Just about everyone on the planet knows that strength training is an excellent way to keep the pounds off while sculpting a muscular, impressive physique.
But did you know that a minimal amount of weightlifting can also slash your chances of having a heart attack by more than half?
According to a new study from Iowa State University (ISU), it’s true. In fact, according to this new line of research, minimal weight lifting can also prevent having a stroke – by nearly 70%.
Investigators with ISU explored the link between strength training and cardiovascular disease in 13,000 adults. What they discovered was that lifting weights cuts down the chances of a person developing metabolic syndrome.
That’s the generic term for a host of ailments ranging from high blood pressure, high blood sugar, unhealthy cholesterol levels, and excess abdominal fat.

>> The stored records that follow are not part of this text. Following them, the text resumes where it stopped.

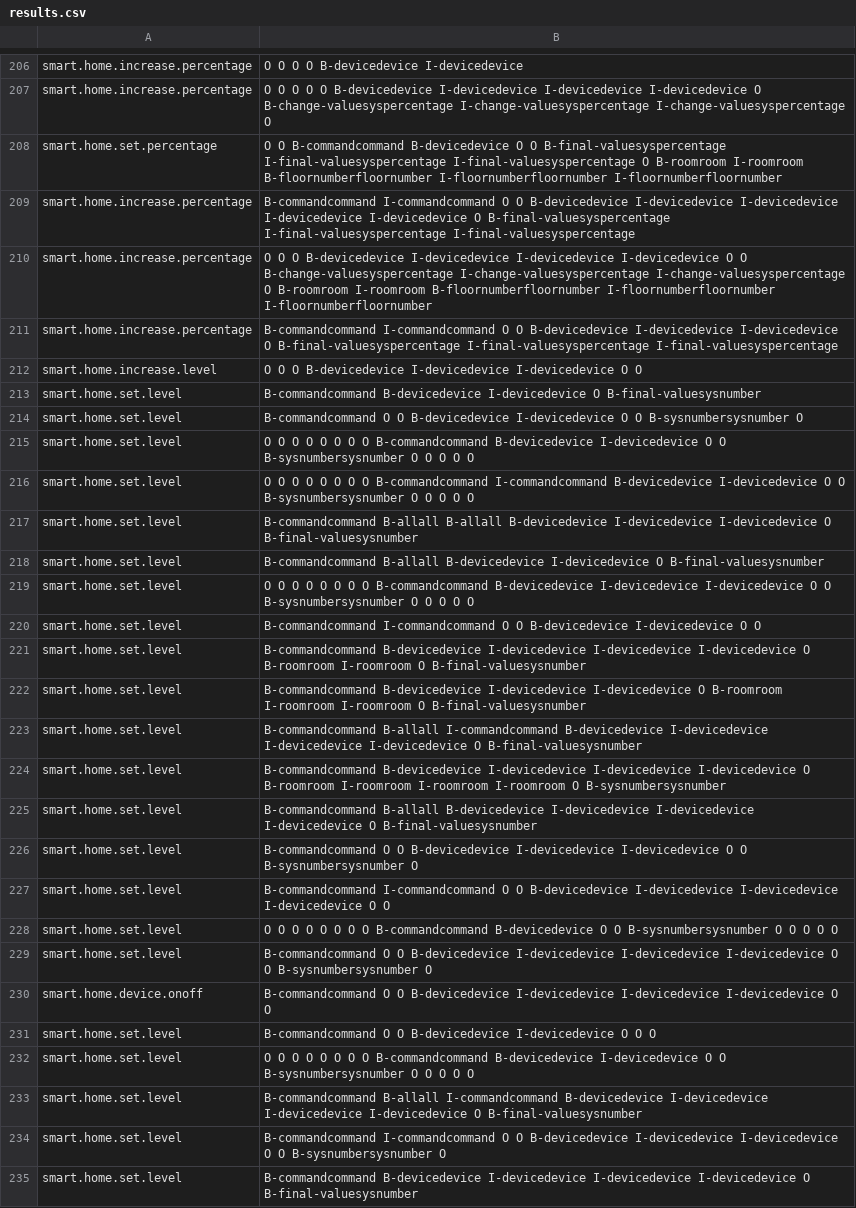
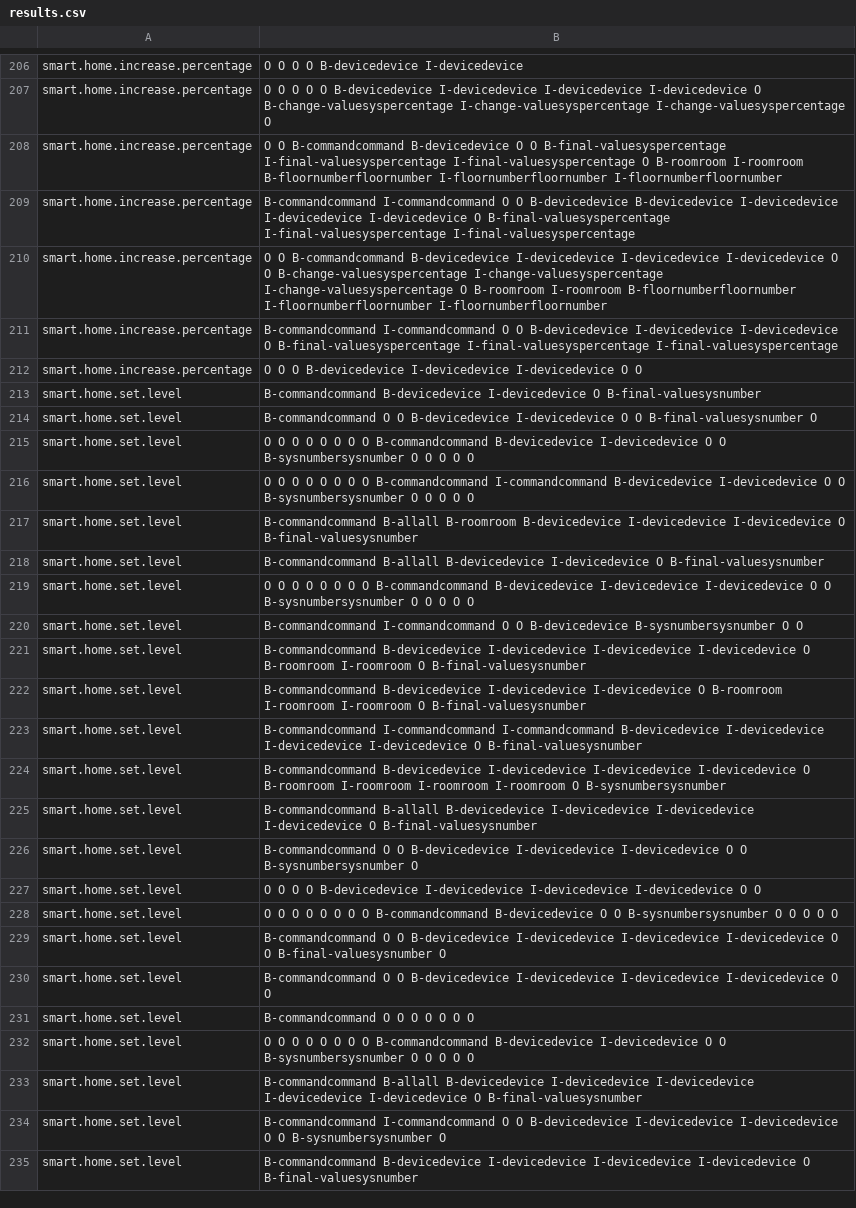
Before and after one commit to NeiH4207/Smart-Home-Intent-Detection-and-Slot-Filling, a CSV file: output/results.csv, drawn as a sheet; only a part is shown, gaps mark what is left out; the diff covers the shown part only.

```diff
--- a/output/results.csv
+++ b/output/results.csv
@@ -207,18 +207,18 @@ smart.home.increase.percentage, O O O O B-devicedevice I-devicedevice
 smart.home.increase.percentage, O O O O O B-devicedevice I-devicedevice I-devicedevice I-devicedevice O B-change-valuesyspercentage I-change-valuesyspercentage I-change-valuesyspercentage O
-smart.home.set.percentage, O O B-commandcommand B-devicedevice O O B-final-valuesyspercentage I-final-valuesyspercentage I-final-valuesyspercentage O B-roomroom I-roomroom B-floornumberfloornumber I-floornumberfloornumber I-floornumberfloornumber
-smart.home.increase.percentage, B-commandcommand I-commandcommand O O B-devicedevice I-devicedevice I-devicedevice I-devicedevice I-devicedevice O B-final-valuesyspercentage I-final-valuesyspercentage I-final-valuesyspercentage
-smart.home.increase.percentage, O O O B-devicedevice I-devicedevice I-devicedevice I-devicedevice O O B-change-valuesyspercentage I-change-valuesyspercentage I-change-valuesyspercentage O B-roomroom I-roomroom B-floornumberfloornumber I-floornumberfloornumber I-floornumberfloornumber
+smart.home.increase.percentage, O O B-commandcommand B-devicedevice O O B-final-valuesyspercentage I-final-valuesyspercentage I-final-valuesyspercentage O B-roomroom I-roomroom B-floornumberfloornumber I-floornumberfloornumber I-floornumberfloornumber
+smart.home.increase.percentage, B-commandcommand I-commandcommand O O B-devicedevice B-devicedevice I-devicedevice I-devicedevice I-devicedevice O B-final-valuesyspercentage I-final-valuesyspercentage I-final-valuesyspercentage
+smart.home.increase.percentage, O O B-commandcommand B-devicedevice I-devicedevice I-devicedevice I-devicedevice O O B-change-valuesyspercentage I-change-valuesyspercentage I-change-valuesyspercentage O B-roomroom I-roomroom B-floornumberfloornumber I-floornumberfloornumber I-floornumberfloornumber
 smart.home.increase.percentage, B-commandcommand I-commandcommand O O B-devicedevice I-devicedevice I-devicedevice O B-final-valuesyspercentage I-final-valuesyspercentage I-final-valuesyspercentage
-smart.home.increase.level, O O O B-devicedevice I-devicedevice I-devicedevice O O
+smart.home.increase.percentage, O O O B-devicedevice I-devicedevice I-devicedevice O O
 smart.home.set.level, B-commandcommand B-devicedevice I-devicedevice O B-final-valuesysnumber
-smart.home.set.level, B-commandcommand O O B-devicedevice I-devicedevice O O B-sysnumbersysnumber O
+smart.home.set.level, B-commandcommand O O B-devicedevice I-devicedevice O O B-final-valuesysnumber O
 smart.home.set.level, O O O O O O O O B-commandcommand B-devicedevice I-devicedevice O O B-sysnumbersysnumber O O O O O
 smart.home.set.level, O O O O O O O O B-commandcommand I-commandcommand B-devicedevice I-devicedevice O O B-sysnumbersysnumber O O O O O
-smart.home.set.level, B-commandcommand B-allall B-allall B-devicedevice I-devicedevice I-devicedevice O B-final-valuesysnumber
+smart.home.set.level, B-commandcommand B-allall B-roomroom B-devicedevice I-devicedevice I-devicedevice O B-final-valuesysnumber
 smart.home.set.level, B-commandcommand B-allall B-devicedevice I-devicedevice O B-final-valuesysnumber
 smart.home.set.level, O O O O O O O O B-commandcommand B-devicedevice I-devicedevice I-devicedevice O O B-sysnumbersysnumber O O O O O
-smart.home.set.level, B-commandcommand I-commandcommand O O B-devicedevice I-devicedevice O O
+smart.home.set.level, B-commandcommand I-commandcommand O O B-devicedevice B-sysnumbersysnumber O O
 smart.home.set.level, B-commandcommand B-devicedevice I-devicedevice I-devicedevice I-devicedevice O B-roomroom I-roomroom O B-final-valuesysnumber
 smart.home.set.level, B-commandcommand B-devicedevice I-devicedevice I-devicedevice O B-roomroom I-roomroom I-roomroom O B-final-valuesysnumber
-smart.home.set.level, B-commandcommand B-allall I-commandcommand B-devicedevice I-devicedevice I-devicedevice I-devicedevice O B-final-valuesysnumber
+smart.home.set.level, B-commandcommand I-commandcommand I-commandcommand B-devicedevice I-devicedevice I-devicedevice I-devicedevice O B-final-valuesysnumber
 smart.home.set.level, B-commandcommand B-devicedevice I-devicedevice I-devicedevice I-devicedevice O B-roomroom I-roomroom I-roomroom I-roomroom O B-sysnumbersysnumber
@@ -226,9 +226,9 @@ smart.home.set.level, B-commandcommand B-allall B-devicedevice I-devicedevice I-
 smart.home.set.level, B-commandcommand O O B-devicedevice I-devicedevice I-devicedevice O O B-sysnumbersysnumber O
-smart.home.set.level, B-commandcommand I-commandcommand O O B-devicedevice I-devicedevice I-devicedevice I-devicedevice O O
+smart.home.set.level, O O O O B-devicedevice I-devicedevice I-devicedevice I-devicedevice O O
 smart.home.set.level, O O O O O O O O B-commandcommand B-devicedevice O O B-sysnumbersysnumber O O O O O
-smart.home.set.level, B-commandcommand O O B-devicedevice I-devicedevice I-devicedevice I-devicedevice O O B-sysnumbersysnumber O
-smart.home.device.onoff, B-commandcommand O O B-devicedevice I-devicedevice I-devicedevice I-devicedevice O O
-smart.home.set.level, B-commandcommand O O B-devicedevice I-devicedevice O O O
+smart.home.set.level, B-commandcommand O O B-devicedevice I-devicedevice I-devicedevice I-devicedevice O O B-final-valuesysnumber O
+smart.home.set.level, B-commandcommand O O B-devicedevice I-devicedevice I-devicedevice I-devicedevice O O
+smart.home.set.level, B-commandcommand O O O O O O O
 smart.home.set.level, O O O O O O O O B-commandcommand B-devicedevice I-devicedevice O O B-sysnumbersysnumber O O O O O
-smart.home.set.level, B-commandcommand B-allall I-commandcommand B-devicedevice I-devicedevice I-devicedevice I-devicedevice O B-final-valuesysnumber
+smart.home.set.level, B-commandcommand B-allall B-devicedevice I-devicedevice I-devicedevice I-devicedevice I-devicedevice O B-final-valuesysnumber
 smart.home.set.level, B-commandcommand I-commandcommand O O B-devicedevice I-devicedevice I-devicedevice O O B-sysnumbersysnumber O
```
Also changed, not shown: 9 added rows, 9 removed rows and 119 edited cells elsewhere in this file.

When left unchecked, all of these can lead to serious medical problems like diabetes, strokes, and coronary disease.
Here is the best part. You don’t have to spend hours at the gym pumping iron to experience health benefits. According to the ISU study, lifting weights for less than an hour a week can have a dramatic impact on wellness.
“People may think they need to spend a lot of time lifting weights, but just two sets of bench presses that take less than 5 minutes could be effective,” said Duck-Chul Lee, an associate professor of kinesiology at ISU and study author.
Related: How you lose muscle mass explained
The study suggests that people who lift weights for less than an hour each week (when compared to folks who don’t) experience a 29% lower risk of developing metabolic syndrome.
Now it’s important to point out this study did not factor in cardiovascular exercise, which may also benefit heart health. Still, the findings of this investigation are meaningful to those who are trying to live a longer, healthier life.
“Muscle is the power plant to burn calories. Building muscle helps move your joints and bones, but also there are metabolic benefits. I don’t think this is well appreciated,” said Lee. “If you build muscle, even if you’re not aerobically active, you burn more energy because you have more muscle. This also helps prevent obesity and provide long-term benefits on various health outcomes.”
The research on strength training and heart disease comes at a time when a previous study released in May revealed strength training can help people fight back against depression.
So, there you have it folks, yet another reason to hit the weights – heart health. How often do you pump iron? Do the findings from ISU motivate you to do some concentration curls?